And if racial prejudice and religious disagreements weren’t enough, they had a history of warfare and violence that kept the hatred running hot. I have an old Jewish coin in my office with the name and title of John Hyrcanus inscribed on the front (The Jews did not engrave his face on their coins, as they were not to make graven images), and a double cornucopia on the back:
John Hyrcanus was a Hasmonean ruler and high priest of the Jews during the 2nd century BC. The Hasmonean dynasty was a short-lived attempt to reclaim an independent kingdom after the successful Maccabean revolt against the Seleucid Emprire. Hyrcanus led several military campaigns, one of which was into Samaria. After conquering, enslaving, and forcing Jewish customs on many of his defeated foes, Hyrcanus made his way to Gerizim and destroyed the Samaritan temple. Yahweh only had one temple and it was to be in Jerusalem! Well, these types of accounts in the recent national past didn’t endear Jews to Samaritans or Samaritans to Jews.
These types of prejudices and dissagreements and violent histories lead to statements like this one found in the Jewish Mishnah, Niddah 4.1, “The Samaritan women are menstruous from the cradle. And the Samaritans defile a bed both below and above, because they have connection with menstruous women, and the latter sit upon every kind of blood.” Or consider this lovely comparison, “The dwelling of the unclean women of the Samaritans defile after the manner of Ohel!” (m. Nid. 7.4). (Ohel a place that is contagiously unclean). The idea is that Samaritans, particularly women, are unclean and that anyone who comes into contact with them is unclean. Like a woman constantly menstruating from birth (Leviticus 15:19-33). These sentiments provide a helpful backdrop to the conversation that Jesus has with this Samaritan woman.

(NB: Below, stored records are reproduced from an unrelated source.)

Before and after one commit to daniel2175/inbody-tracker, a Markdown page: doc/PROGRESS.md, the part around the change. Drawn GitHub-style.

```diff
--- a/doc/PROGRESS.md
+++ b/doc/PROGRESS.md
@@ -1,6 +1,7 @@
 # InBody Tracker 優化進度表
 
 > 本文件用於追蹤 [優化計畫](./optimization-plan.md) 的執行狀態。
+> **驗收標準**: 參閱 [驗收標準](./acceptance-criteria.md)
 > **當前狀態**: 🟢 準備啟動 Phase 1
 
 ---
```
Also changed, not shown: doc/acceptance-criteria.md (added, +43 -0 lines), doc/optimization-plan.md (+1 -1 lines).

This is why she is so aghast when Jesus, clearly a Jewish male, sits at a well in Samaria and begins to speak to her. He not only speaks, but asks her for a favor. He asks her to touch her bucket, fill it with water, and hand it to Him so He can press His lips to it and drink. The thought would be horrifying and disgusting to most Jewish men. Especially considering that not only would her national and religious life render her unclean, but failures in her personal life as well. Her past and reputation, that Jesus mysteriously knows all about, would keep all men away except for the most unscrupulous men who may want to take advantage of a “loose” woman for their own gratification. She is living with a man to whom she is not married, and she has already had 5 husbands! Her reputation alone would repulse the honorable, pure, clean, holy, men of the day. This highly inappropriate conversation should never take place. And she knows it.
All of this baggage lies behind her statements, “How is it that you, being a Jew, ask me for a drink since I am a Samaritan woman?” (John 4:9). Or, “I have no husband” (with her thoughts probably being, “and lets drop it.”). Or again, her mention of the irreconcilable theological dispute, “Our fathers worshiped in this mountain [Gerizim], and you people say that in Jerusalem is the place where men ought to worship” (John 4:20). These are conversation stoppers.
But not to Jesus.
Jesus doesn’t let her get away that easily. He doesn’t let status, history, purity, clean or unclean, prejudice, sexism, racism, nationalism, or any ism, or any ideology, or any cultural baggage get in the way of seeing a woman. A person. A human with intrinsic value who is in need of something only He can provide. We haven’t really even really discussed their conversation yet, but the fact that it took place tells us something about Jesus. Something that the world is still in desperate need of. There are a million reasons to hate, but really only one reason to love. To reach out. To be kind. It’s because we were all created with God given value. No matter who we are, where we’re from, what we look like, or even what we have done. Our failures do not define us. Our mistakes don’t need to be the end of our story. Jesus is still there. He still reaches out. He still offers that “living water” that leads to eternal life. He’s still sitting at the well.